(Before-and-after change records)
......

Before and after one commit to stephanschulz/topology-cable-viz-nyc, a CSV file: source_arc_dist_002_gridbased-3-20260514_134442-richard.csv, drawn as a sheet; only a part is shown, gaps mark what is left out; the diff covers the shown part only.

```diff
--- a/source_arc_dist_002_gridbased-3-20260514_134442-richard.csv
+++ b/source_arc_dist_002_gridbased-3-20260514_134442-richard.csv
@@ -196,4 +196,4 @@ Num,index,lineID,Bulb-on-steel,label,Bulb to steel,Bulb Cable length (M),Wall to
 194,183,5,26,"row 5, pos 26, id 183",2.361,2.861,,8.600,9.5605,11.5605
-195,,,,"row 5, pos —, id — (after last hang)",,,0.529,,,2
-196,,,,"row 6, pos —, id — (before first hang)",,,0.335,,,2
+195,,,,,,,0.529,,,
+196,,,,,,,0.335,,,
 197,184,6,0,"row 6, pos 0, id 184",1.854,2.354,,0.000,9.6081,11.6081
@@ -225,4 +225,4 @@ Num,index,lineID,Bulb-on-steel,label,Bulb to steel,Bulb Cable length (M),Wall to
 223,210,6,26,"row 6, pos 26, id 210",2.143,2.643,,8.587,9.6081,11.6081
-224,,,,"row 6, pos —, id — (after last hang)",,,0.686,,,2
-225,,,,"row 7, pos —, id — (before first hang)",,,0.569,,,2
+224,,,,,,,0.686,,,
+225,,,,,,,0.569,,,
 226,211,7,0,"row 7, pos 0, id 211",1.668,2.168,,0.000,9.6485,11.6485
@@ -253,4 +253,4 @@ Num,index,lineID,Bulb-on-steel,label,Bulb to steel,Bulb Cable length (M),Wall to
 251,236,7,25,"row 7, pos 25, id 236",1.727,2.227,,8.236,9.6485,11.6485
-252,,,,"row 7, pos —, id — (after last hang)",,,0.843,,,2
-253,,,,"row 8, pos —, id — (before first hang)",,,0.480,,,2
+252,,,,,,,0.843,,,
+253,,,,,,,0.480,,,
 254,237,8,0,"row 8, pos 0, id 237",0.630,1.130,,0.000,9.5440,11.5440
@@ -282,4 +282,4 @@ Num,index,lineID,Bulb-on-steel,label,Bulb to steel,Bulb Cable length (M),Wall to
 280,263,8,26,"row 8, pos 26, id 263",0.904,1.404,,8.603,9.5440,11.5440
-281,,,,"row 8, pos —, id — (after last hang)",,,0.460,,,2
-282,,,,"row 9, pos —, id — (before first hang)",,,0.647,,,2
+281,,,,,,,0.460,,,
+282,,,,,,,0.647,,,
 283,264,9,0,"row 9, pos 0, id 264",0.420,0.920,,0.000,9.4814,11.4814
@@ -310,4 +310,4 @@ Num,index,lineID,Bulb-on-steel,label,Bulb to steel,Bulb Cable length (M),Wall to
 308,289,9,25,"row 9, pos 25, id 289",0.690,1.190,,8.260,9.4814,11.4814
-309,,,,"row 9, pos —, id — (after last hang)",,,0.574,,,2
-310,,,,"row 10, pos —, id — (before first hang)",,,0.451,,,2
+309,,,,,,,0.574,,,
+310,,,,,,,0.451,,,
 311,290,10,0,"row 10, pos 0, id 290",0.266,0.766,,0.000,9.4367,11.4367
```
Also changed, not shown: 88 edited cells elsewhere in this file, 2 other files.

......

How to complete this task: Produce the entries again, character for character.

Solution for this task:
Before and after one commit to stephanschulz/topology-cable-viz-nyc, a CSV file: source_arc_dist_002_gridbased-3-20260514_134442-richard.csv, drawn as a sheet; only a part is shown, gaps mark what is left out; the diff covers the shown part only.

```diff
--- a/source_arc_dist_002_gridbased-3-20260514_134442-richard.csv
+++ b/source_arc_dist_002_gridbased-3-20260514_134442-richard.csv
@@ -196,4 +196,4 @@ Num,index,lineID,Bulb-on-steel,label,Bulb to steel,Bulb Cable length (M),Wall to
 194,183,5,26,"row 5, pos 26, id 183",2.361,2.861,,8.600,9.5605,11.5605
-195,,,,"row 5, pos —, id — (after last hang)",,,0.529,,,2
-196,,,,"row 6, pos —, id — (before first hang)",,,0.335,,,2
+195,,,,,,,0.529,,,
+196,,,,,,,0.335,,,
 197,184,6,0,"row 6, pos 0, id 184",1.854,2.354,,0.000,9.6081,11.6081
@@ -225,4 +225,4 @@ Num,index,lineID,Bulb-on-steel,label,Bulb to steel,Bulb Cable length (M),Wall to
 223,210,6,26,"row 6, pos 26, id 210",2.143,2.643,,8.587,9.6081,11.6081
-224,,,,"row 6, pos —, id — (after last hang)",,,0.686,,,2
-225,,,,"row 7, pos —, id — (before first hang)",,,0.569,,,2
+224,,,,,,,0.686,,,
+225,,,,,,,0.569,,,
 226,211,7,0,"row 7, pos 0, id 211",1.668,2.168,,0.000,9.6485,11.6485
@@ -253,4 +253,4 @@ Num,index,lineID,Bulb-on-steel,label,Bulb to steel,Bulb Cable length (M),Wall to
 251,236,7,25,"row 7, pos 25, id 236",1.727,2.227,,8.236,9.6485,11.6485
-252,,,,"row 7, pos —, id — (after last hang)",,,0.843,,,2
-253,,,,"row 8, pos —, id — (before first hang)",,,0.480,,,2
+252,,,,,,,0.843,,,
+253,,,,,,,0.480,,,
 254,237,8,0,"row 8, pos 0, id 237",0.630,1.130,,0.000,9.5440,11.5440
@@ -282,4 +282,4 @@ Num,index,lineID,Bulb-on-steel,label,Bulb to steel,Bulb Cable length (M),Wall to
 280,263,8,26,"row 8, pos 26, id 263",0.904,1.404,,8.603,9.5440,11.5440
-281,,,,"row 8, pos —, id — (after last hang)",,,0.460,,,2
-282,,,,"row 9, pos —, id — (before first hang)",,,0.647,,,2
+281,,,,,,,0.460,,,
+282,,,,,,,0.647,,,
 283,264,9,0,"row 9, pos 0, id 264",0.420,0.920,,0.000,9.4814,11.4814
@@ -310,4 +310,4 @@ Num,index,lineID,Bulb-on-steel,label,Bulb to steel,Bulb Cable length (M),Wall to
 308,289,9,25,"row 9, pos 25, id 289",0.690,1.190,,8.260,9.4814,11.4814
-309,,,,"row 9, pos —, id — (after last hang)",,,0.574,,,2
-310,,,,"row 10, pos —, id — (before first hang)",,,0.451,,,2
+309,,,,,,,0.574,,,
+310,,,,,,,0.451,,,
 311,290,10,0,"row 10, pos 0, id 290",0.266,0.766,,0.000,9.4367,11.4367
```
Also changed, not shown: 88 edited cells elsewhere in this file, 2 other files.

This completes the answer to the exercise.